The importance of the South China Sea is hard to overestimate. Some of the most vital international sea lanes traverse it; it is one of the great fishing areas; and the ocean bed, near land, has large reserves of oil and gas. No wonder everyone wants a piece of it -- and China wants all of it.
Historically China has laid claim to a majority of the sea and adheres to a map or line -- known as the nine-dash map, the U-shape line or the nine-dotted line -- that cedes most of the ocean area and all of the island land to it. The nine-dash map is a provocation at best and a blueprint for annexation at worst.
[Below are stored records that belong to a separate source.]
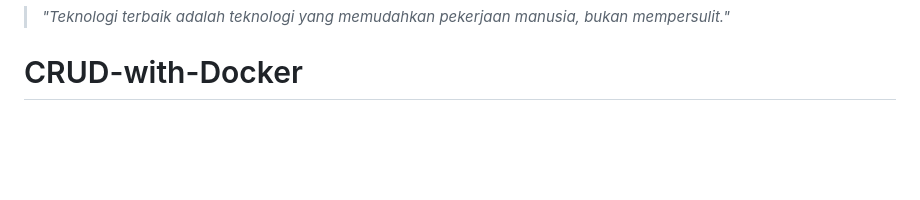
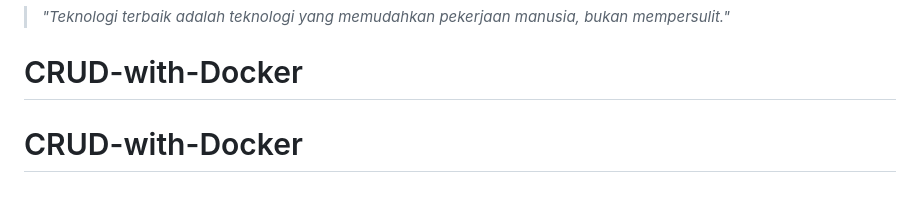
Before and after one commit to sugeng-riyanto/CRUD-with-Docker, a Markdown page: README.md, the part around the change. Drawn GitHub-style; blank space fills up the shorter version.

```diff
--- a/README.md
+++ b/README.md
@@ -295,3 +295,4 @@ Dibuat dengan ❤️ untuk Komunitas Guru Coding Indonesia.
 
 > *"Teknologi terbaik adalah teknologi yang memudahkan pekerjaan manusia, bukan mempersulit."*
 # CRUD-with-Docker
+# CRUD-with-Docker
```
The mechanism for China's filching of one of the great seas of the world is control of the three island archipelagos, the Paracel, Spratly and Pratas islands, and several other smaller outcroppings, as well as the seamounts, called the Macclesfield Bank and the Scarborough Shoal. Between them, they consist of about 250 small islands, atolls, keys, shoals, sandbars and reefs. Very few of these are habitable or have indigenous people. Some are permanently submerged, and many are only exposed at low tide.
Yet if China can claim title to them, it can use them to extend its hegemony into the area around them. First, it can claim the standard 12 miles of territorial waters around each land mass and it also can claim an economic zone of influence of 200 miles from the most dubious "island." Ergo, China can connect the dots and grab a large chunk of the South China Sea.'